|Name||No||Yard No||Builder||Laid down||Launched||Comp||Fate|
|Jeanne d`Arc, 1928- Jeanne d`Arc II||Arsenal de Toulon||24.10.1896||8.6.1899||1902||stricken 2.1933|
|Displacement normal, t||
|Displacement full, t||11270|
|No of shafts||
3 VTE, 48 Normand-Sigaudy boilers
|Power, h. p.||
|Max speed, kts||
|Armour, mm||Harvey nickel steel; belt: 150 - 40, turrets: 160 - 120, turret bases: 140 - 50, shields: 75, deck: 65 - 35, CT: 150|

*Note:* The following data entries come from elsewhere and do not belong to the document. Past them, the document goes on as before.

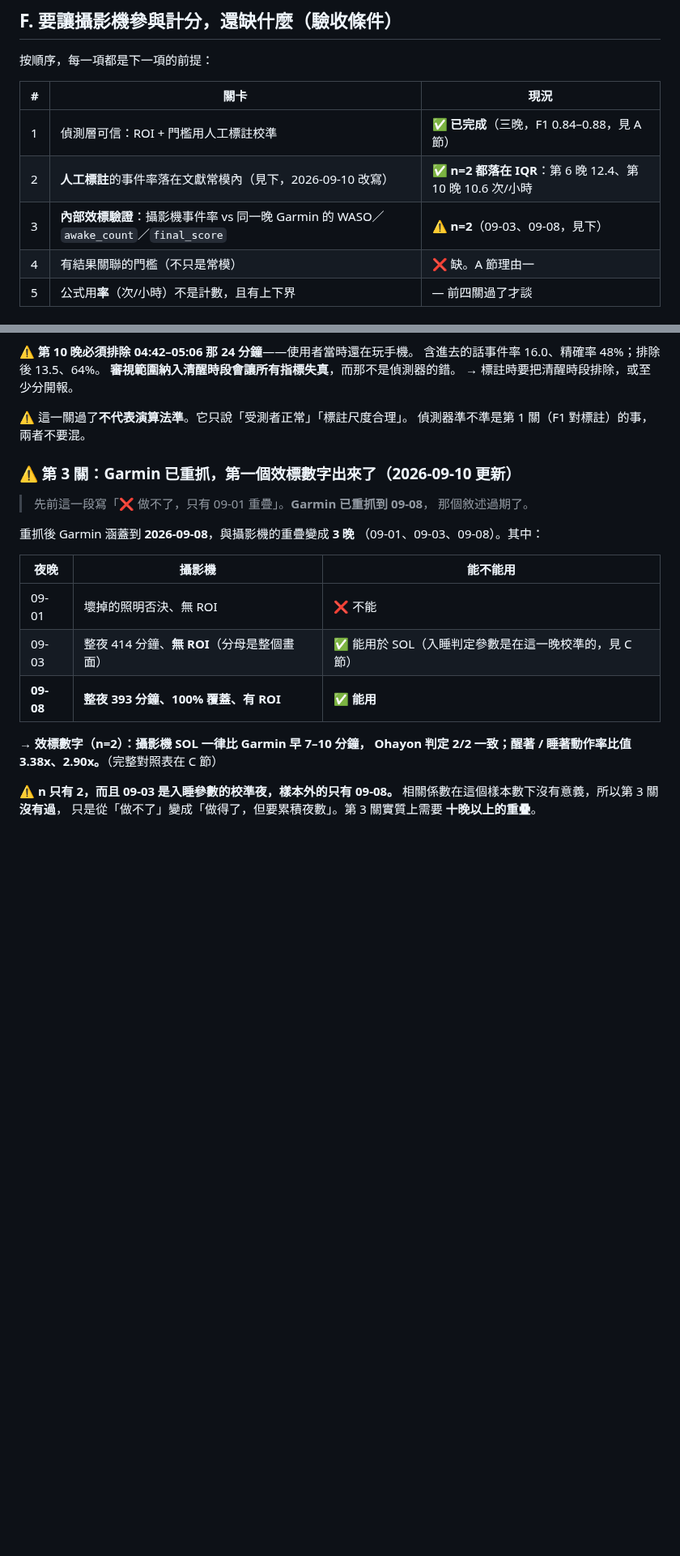
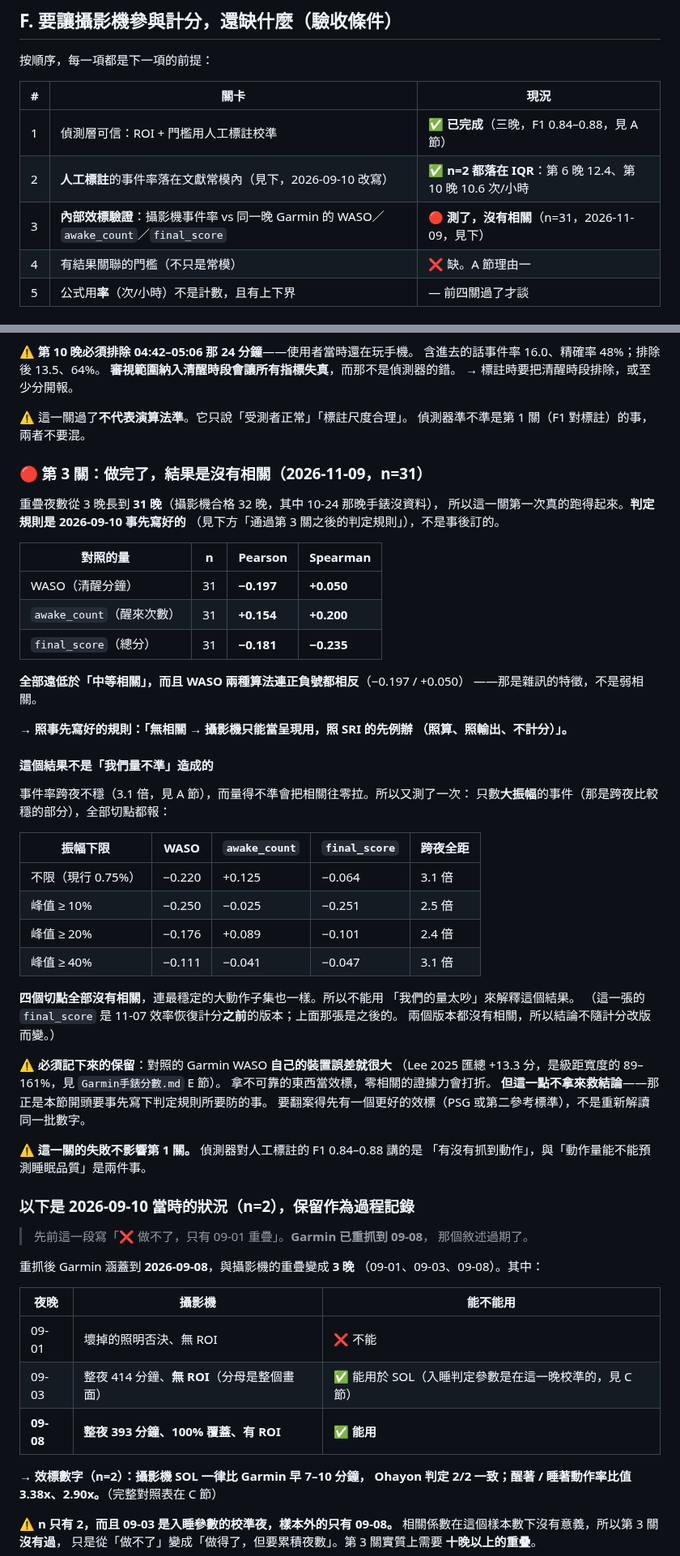
Before and after one commit to Nathan-0227/Sonnap-Project, a Markdown page: Research-Background/攝影機分數.md, 2 parts joined by grey strips. Shown at 81% size. GitHub-like rendering; blank space fills up the shorter version.

Commit message:
docs(F節): 第 3 關做完了——攝影機事件率與手錶的睡眠指標沒有相關
重疊夜數從 3 晚長到 31 晚（攝影機合格 32 晚，10-24 那晚手錶沒資料），
所以這一關第一次真的跑得起來。判定規則是 2026-09-10 事先寫好的。

攝影機事件率 vs 同一晚 Garmin（n=31）：
  WASO          Pearson −0.197  Spearman +0.050
  awake_count           +0.154           +0.200
  final_score           −0.181           −0.235

全部遠低於「中等相關」，而且 WASO 兩種算法連正負號都相反——是雜訊的
特徵，不是弱相關。照事先寫好的規則：無相關 → 只能當呈現用，照 SRI
的先例辦。

不是「我們量不準」造成的：事件率跨夜不穩（3.1 倍），而量不準會把相關
往零拉，所以又只數大振幅事件測了一次。峰值 ≥10%／≥20%／≥40% 四個切點
全部沒有相關，連最穩定的大動作子集也一樣。

保留一點：Garmin WASO 自己的裝置誤差就很大（Lee 2025 +13.3 分，是級距
寬度的 89–161%），拿不可靠的東西當效標，零相關的證據力會打折。但不拿
這點救結論——要翻案得換更好的效標（PSG），不是重新解讀同一批數字。

CLAUDE.md 一併記下「想計分不要再投資動作率」：四個構念裡只有 C 節
（上床時刻／入睡潛伏期）的文獻給了切點，其餘三個只有常模。

Co-Authored-By: Claude Opus 5 <noreply@anthropic.com>

```diff
--- a/Research-Background/攝影機分數.md
+++ b/Research-Background/攝影機分數.md
@@ -888,7 +888,7 @@ Garmin 側的 `final_score` 每一項都指得到文獻，這是本專案最難
 |---|---|---|
 | 1 | 偵測層可信：ROI + 門檻用人工標註校準 | ✅ **已完成**（三晚，F1 0.84–0.88，見 A 節） |
 | 2 | **人工標註**的事件率落在文獻常模內（見下，2026-09-10 改寫） | ✅ **n=2 都落在 IQR**：第 6 晚 12.4、第 10 晚 10.6 次/小時 |
-| 3 | **內部效標驗證**：攝影機事件率 vs 同一晚 Garmin 的 WASO／`awake_count`／`final_score` | ⚠️ **n=2**（09-03、09-08，見下） |
+| 3 | **內部效標驗證**：攝影機事件率 vs 同一晚 Garmin 的 WASO／`awake_count`／`final_score` | 🔴 **測了，沒有相關**（n=31，2026-11-09，見下） |
 | 4 | 有結果關聯的門檻（不只是常模） | ❌ 缺。A 節理由一 |
 | 5 | 公式用**率**（次/小時）不是計數，且有上下界 | — 前四關過了才談 |
 
@@ -931,7 +931,51 @@ video-PSG 的判讀相容。**這一關現在過了**：
 ⚠️ 這一關過了**不代表演算法準**。它只說「受測者正常」「標註尺度合理」。
 偵測器準不準是第 1 關（F1 對標註）的事，兩者不要混。
 
-### ⚠️ 第 3 關：Garmin 已重抓，第一個效標數字出來了（2026-09-10 更新）
+### 🔴 第 3 關：**做完了，結果是沒有相關**（2026-11-09，n=31）
+
+重疊夜數從 3 晚長到 **31 晚**（攝影機合格 32 晚，其中 10-24 那晚手錶沒資料），
+所以這一關第一次真的跑得起來。**判定規則是 2026-09-10 事先寫好的**
+（見下方「通過第 3 關之後的判定規則」），不是事後訂的。
+
+| 對照的量 | n | Pearson | Spearman |
+|---|---|---|---|
+| WASO（清醒分鐘） | 31 | **−0.197** | **+0.050** |
+| `awake_count`（醒來次數） | 31 | **+0.154** | **+0.200** |
+| `final_score`（總分） | 31 | **−0.181** | **−0.235** |
+
+**全部遠低於「中等相關」，而且 WASO 兩種算法連正負號都相反**（−0.197 / +0.050）
+——那是雜訊的特徵，不是弱相關。
+
+→ **照事先寫好的規則：「無相關 → 攝影機只能當呈現用，照 SRI 的先例辦
+（照算、照輸出、不計分）」。**
+
+#### 這個結果不是「我們量不準」造成的
+
+事件率跨夜不穩（3.1 倍，見 A 節），而量得不準會把相關往零拉。所以又測了一次：
+只數**大振幅**的事件（那是跨夜比較穩的部分），全部切點都報：
+
+| 振幅下限 | WASO | `awake_count` | `final_score` | 跨夜全距 |
+|---|---|---|---|---|
+| 不限（現行 0.75%） | −0.220 | +0.125 | −0.064 | 3.1 倍 |
+| 峰值 ≥ 10% | −0.250 | −0.025 | −0.251 | 2.5 倍 |
+| 峰值 ≥ 20% | −0.176 | +0.089 | −0.101 | 2.4 倍 |
+| 峰值 ≥ 40% | −0.111 | −0.041 | −0.047 | 3.1 倍 |
+
+**四個切點全部沒有相關**，連最穩定的大動作子集也一樣。所以不能用
+「我們的量太吵」來解釋這個結果。
+（這一張的 `final_score` 是 11-07 效率恢復計分**之前**的版本；上面那張是之後的。
+兩個版本都沒有相關，所以結論不隨計分改版而變。）
+
+⚠️ **必須記下來的保留**：對照的 Garmin WASO **自己的裝置誤差就很大**
+（Lee 2025 匯總 +13.3 分，是級距寬度的 89–161%，見 `Garmin手錶分數.md` E 節）。
+拿不可靠的東西當效標，零相關的證據力會打折。
+**但這一點不拿來救結論**——那正是本節開頭要事先寫下判定規則所要防的事。
+要翻案得先有一個更好的效標（PSG 或第二參考標準），不是重新解讀同一批數字。
+
+⚠️ **這一關的失敗不影響第 1 關。** 偵測器對人工標註的 F1 0.84–0.88 講的是
+「有沒有抓到動作」，與「動作量能不能預測睡眠品質」是兩件事。
+
+### 以下是 2026-09-10 當時的狀況（n=2），保留作為過程記錄
 
 > 先前這一段寫「❌ 做不了，只有 09-01 重疊」。**Garmin 已重抓到 09-08**，
 > 那個敘述過期了。
```
Also changed, not shown: CLAUDE.md (+10 -0 lines).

2 x 1 - 194/40 M1893-96, 14 x 1 - 139/45 M1893, 16 x 1 - 47/40 M1885, 6 x 1 - 37/20 M1885, 2 - 450 TT (sub, beam)
First oceangoing armoured cruiser of the French Navy which have become prototype of all subsequent armoured cruisers. Jeanne d`Arc was appeared unsuccessful: she never reached a designed speed (23kts), had unsatisfactory manoeuvrability (2000m tactical diameter!) and had too big fuel consumption. Besides, for her sizes armament was too weak.
Complete main belt had 4.32m height, its 2.5m-high lower strake tapered from 150 to 50mm at lower edge and closed aft of the rudder-head by 100mm bulkhead. Upper 100mm belt decreased to 40mm near ship ends and taken to the forecastle deck fwd. Curved main deck had 65mm flat part connecting with lower edge of main belt by 35mm slopes. 20mm flat medium deck connected with top of main belt. A space between these decks was divided into many small compartments, filled with coal or stores. Turrets had 160mm rears (for balancing) and 120mm faces. 139mm guns were protected by 75mm shields (6 guns on forecastle deck level) and additionally by 40mm sponsons (guns on upper deck).
1914: boilers were replaced by 36 Guyot de Temple (28000hp); - 6 x 1 - 37/20
Since 1912 Jeanne d`Arc served as TS, but with a beginning of WWI was commissioned again. In 1919 she again became training ship for midshipmen and laid up into reserve in 1929.